Psychologists and child-rearing experts have long said kids need to lose once in a while. They claim that losing at games or sports helps children build coping skills, develop empathy and learn what the real world is like. Now, a new study out of Amherst College and the University of Virginia says intentionally throwing a game or challenge may result in children who can't effectively make judgments or read important information and cues.
In the study, researchers conducted a series of trials where 4- and 5-year-olds (most of them from white, middle- and upper-class families) played a game with hidden objects. Two adults gave the kids clues to the location of the objects. One adult gave accurate clues, while the other gave false ones. Then, the researchers set up the game so that half of the kids always found the hidden object, no matter what the adults said. The remaining children played a game left to chance, where they were more likely to find the hidden object if they listened carefully and figured out which adult gave useful clues.
Afterwards, the researchers asked the kids which of the two adults they'd select to help them find more hidden objects. Unsurprisingly, the kids in the unrigged game preferred the adult who gave accurate tips. But those in the rigged version had no preference. They didn't realize only one adult gave them helpful information.
That means if you always let children beat you at Old Maid, they might not learn to consider the number of cards in their hand, what's in your hand, what's in the draw pile and where they last spotted the Old Maid. Letting kids win all the time could cause them to develop a general inability to spot important information relevant to future success.
Cheating to help kids win games has ties to today's "trophy culture," where children are often given rewards simply for participating in sports and other competitive events. "Participation trophies convey some messages that hurt kids in the long run," says Nicki Nance, a licensed psychotherapist and assistant professor of human services and psychology at Beacon College, who was not involved in the study. While giving participation trophies may seem like a kind gesture — everyone's working hard out there, after all — it can backfire.
"Parents may believe that they are assuring their child's good self-esteem by rewarding them for showing up," says Nance. "In fact, they are setting them up to feel angry and betrayed when peers, partners, teachers and employers don't find their mere presence 'awesome.'" She also notes that a low tolerance for rejection, which may develop in kids who are excessively rewarded, is often at the heart of domestic violence and school shootings.

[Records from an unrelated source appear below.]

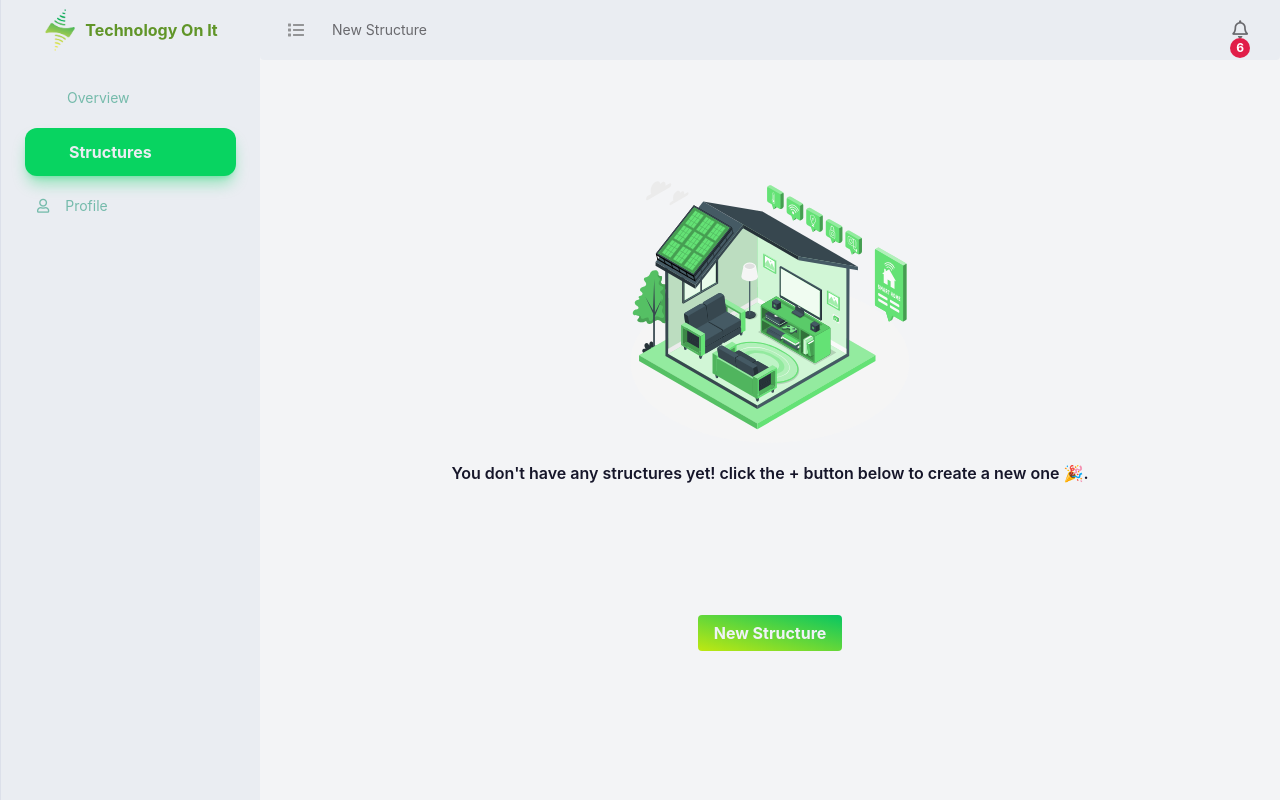
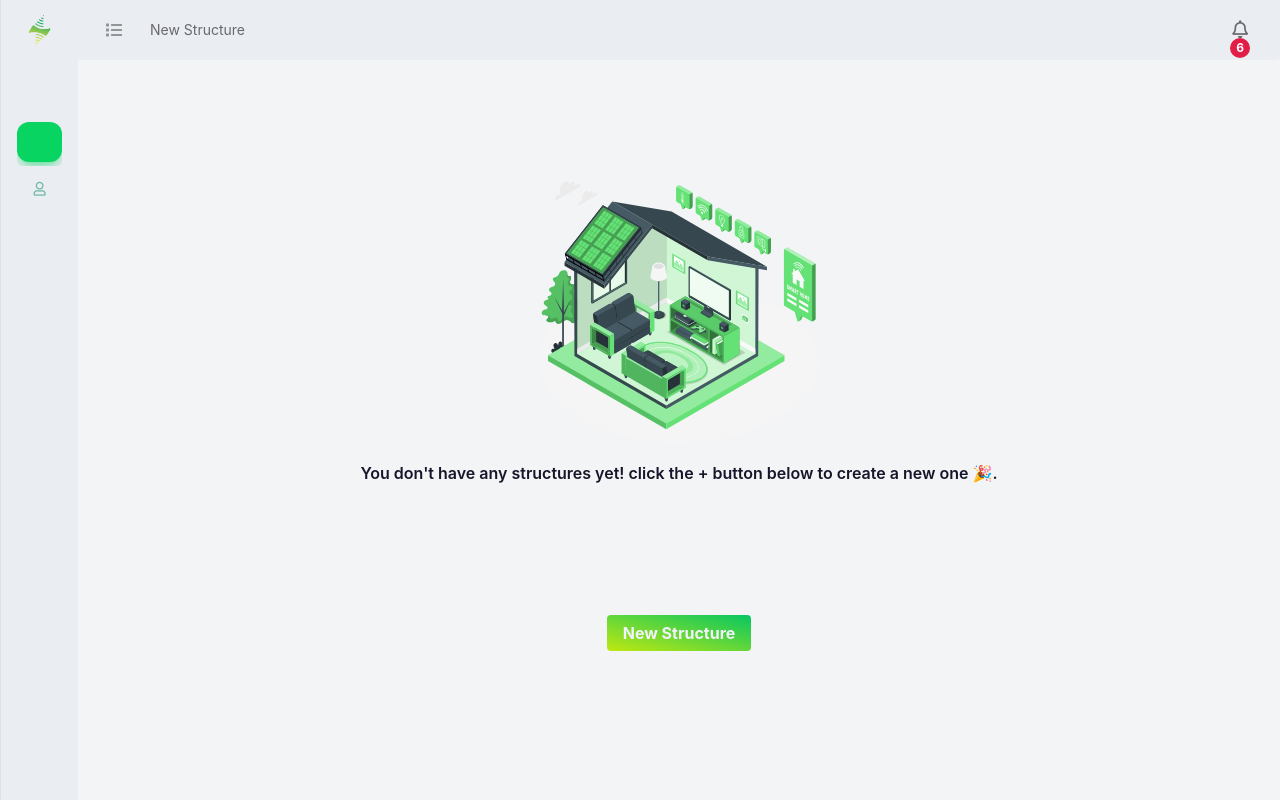
Before and after one commit to mahv7272/techonit-desk-ui, a Next.js app in the folder techonit-desk/: page /manage/structure in a window 1280 px wide. Built offline with nearby package versions, Linux system fonts and the light colour scheme.

Commit message:
♻️ Collapse menu when page loaded.

```diff
--- a/techonit-desk/components/manage/layouts/layout.js
+++ b/techonit-desk/components/manage/layouts/layout.js
@@ -3,7 +3,7 @@ import Sidebar from "./sidebar";
 import { useState } from "react";
 
 export default function Layout({ children }) {
-    const [isShowMenu, setIsShowMenu] = useState(false);
+    const [isShowMenu, setIsShowMenu] = useState(true);
     const handleToggleMenu = () => {
         setIsShowMenu(isShowMenu === true ? false : true);
       };
```
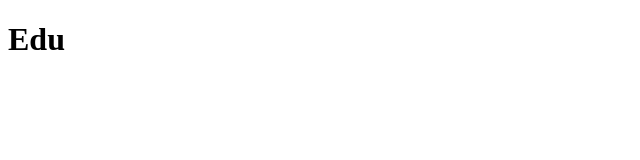
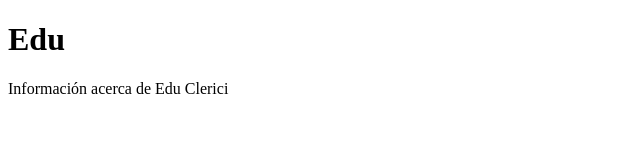
Before and after one commit to debianitram/taller-git, a plain HTML site: page page-about-edu.html in a window 1280 px wide. Shown: the whole page, without its empty margins (0-640 px from the left). Drawn offline with Linux system fonts and the light colour scheme.

Commit message:
Agregué parrafo page-about-edu

```diff
--- a/page-about-edu.html
+++ b/page-about-edu.html
@@ -5,5 +5,6 @@
 </head>
 <body>
 	<h1>Edu</h1>
+	<p class='paragraph'>Información acerca de Edu Clerici</p>
 </body>
 </html>
```
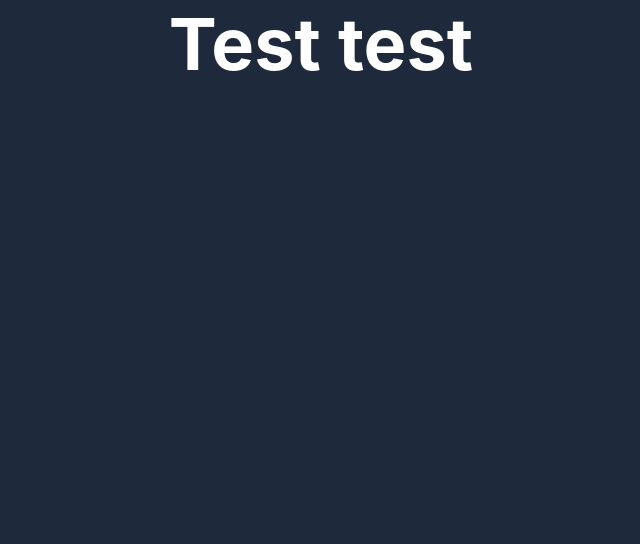
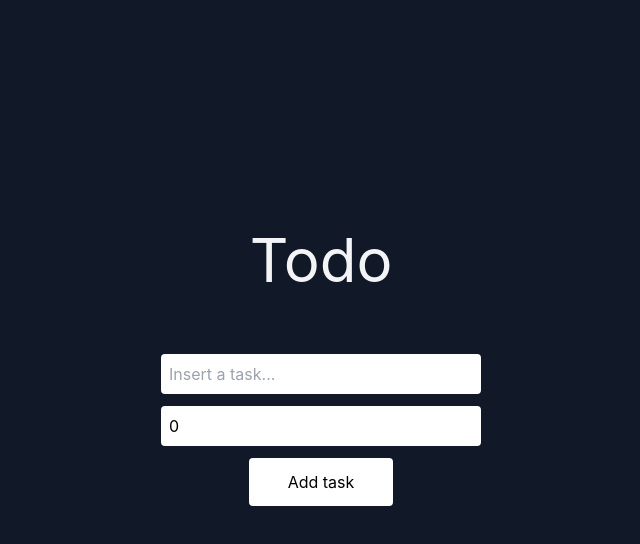
Before and after one commit to emorevival/nextjs-ts-todo, a Next.js app: page / in a window 1280 px wide. Shown: the top 544 px of the page, without its empty margins (319-959 px from the left). Built offline with nearby package versions, Linux system fonts and the light colour scheme.

Commit message:
Basic functionality before refactoring

```diff
--- /dev/null
+++ b/components/TodoTask.tsx
@@ -0,0 +1,24 @@
+import { ITask } from '../interfaces/Interfaces';
+
+interface Props {
+  task: ITask;
+  completeTask(taskNameToDelete: string): void;
+}
+
+export const TodoTask = ({ task, completeTask }: Props) => {
+  return (
+    <div className='task flex justify-between gap-2 mb-3'>
+      <div className='content w-80 flex justify-between items-center'>
+        <p className='text-white text-lg'>{task.taskName}</p>
+        <p className='text-gray-400 text-sm'>
+          Days left to complete: {task.deadline}
+        </p>
+      </div>
+      <button
+        className='complete-task border-white border-4 rounded bg-white text-xs'
+        onClick={() => completeTask(task.taskName)}>
+        <span className='emoji'>Done✔️</span>
+      </button>
+    </div>
+  );
+};
--- /dev/null
+++ b/interfaces/Interfaces.ts
@@ -0,0 +1,4 @@
+export interface ITask {
+  taskName: string;
+  deadline: number;
+}
--- a/pages/index.tsx
+++ b/pages/index.tsx
@@ -1,17 +1,83 @@
-import type { NextPage } from "next";
-import Head from "next/head";
+import type { NextPage } from 'next';
+import Head from 'next/head';
+import { ChangeEvent, ChangeEventHandler, useState } from 'react';
+import { TodoTask } from '../components/TodoTask';
+import { ITask } from '../interfaces/Interfaces';
+
 const Home: NextPage = () => {
+  const [task, setTask] = useState<string>('');
+  const [deadline, setDeadline] = useState<number>(0);
+  const [todoList, setTodoList] = useState<ITask[]>([]);
+
+  const handleChange: ChangeEventHandler<HTMLInputElement> = (
+    event: ChangeEvent<HTMLInputElement>
+  ): void => {
+    if (event.currentTarget.name === 'task') {
+      setTask(event.currentTarget.value);
+    } else {
+      setDeadline(Number(event.currentTarget.value));
+    }
+  };
+
+  const addTask = (): void => {
+    if (!task) return;
+    const newTask: ITask = {
+      taskName: task,
+      deadline: deadline,
+    };
+    setTodoList([...todoList, newTask]);
+    console.log(todoList);
+    setTask('');
+    setDeadline(0);
+  };
+
+  const completeTask = (taskNameToDelete: string): void => {
+    setTodoList(todoList.filter((task) => task.taskName !== taskNameToDelete));
+  };
+
   return (
-    <div className='w-screen h-screen bg-slate-800'>
+    <div className='w-screen h-screen bg-gray-900 flex flex-col justify-center items-center gap-16'>
       <Head>
-        <title>Create Next App</title>
+        <title>Todo App</title>
         <meta name='description' content='Generated by create next app' />
         <link rel='icon' href='/favicon.ico' />
       </Head>
-      <div>
-        <h1 className='text-center text-7xl text-white font-bold p-2'>
-          Test test
-        </h1>
+      <div className='header'>
+        <h1 className='text-6xl text-gray-100'>Todo </h1>
+      </div>
+      <div className='input-container flex flex-col justify-center items-center gap-3'>
+        <div className='flex flex-col w-80 gap-3'>
+          <input
+            className='p-2 rounded'
+            type='text'
+            name='task'
+            value={task}
+            placeholder='Insert a task...'
+            onChange={handleChange}
+          />
+          <input
+            className='p-2 rounded'
+            type='number'
+            min={0}
+            name='deadline'
+            value={deadline}
+            placeholder='Deadline (in days)'
+            onChange={handleChange}
+          />
+        </div>
+        <button
+          className='bg-white p-3 w-36 transition ease-in-out duration-300 rounded hover:scale-110'
+          onClick={addTask}>
+          Add task
+        </button>
+      </div>
+      <div className='todo-list'>
+        {todoList.map((task: ITask, index: number) => {
+          //NOTE: this is bad - ideally I wanna get the ID from the database
+          return (
+            <TodoTask key={index} task={task} completeTask={completeTask} />
+          );
+        })}
       </div>
     </div>
   );
```
Also changed, not shown: pages/_app.tsx (+5 -4 lines), .eslintrc.json, 1 other file (tests, documents, lock files or other folders).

But other experts say that encouraging positive self-esteem through participatory trophies isn't necessarily harmful. However, it's important for children to learn how to distinguish true accomplishments from mere participation. Also, adults should watch how much praise they give children. If they give too much, kids may end up less resilient. The key is to limit kudos to times children actually do something impressive, like strategize, concentrate or creatively approach difficult tasks.
"Self-esteem doesn't come from being adored," says Nance. "Good self-esteem is the product of mastery. If we don't let children fail, they miss the opportunity to take ownership of success."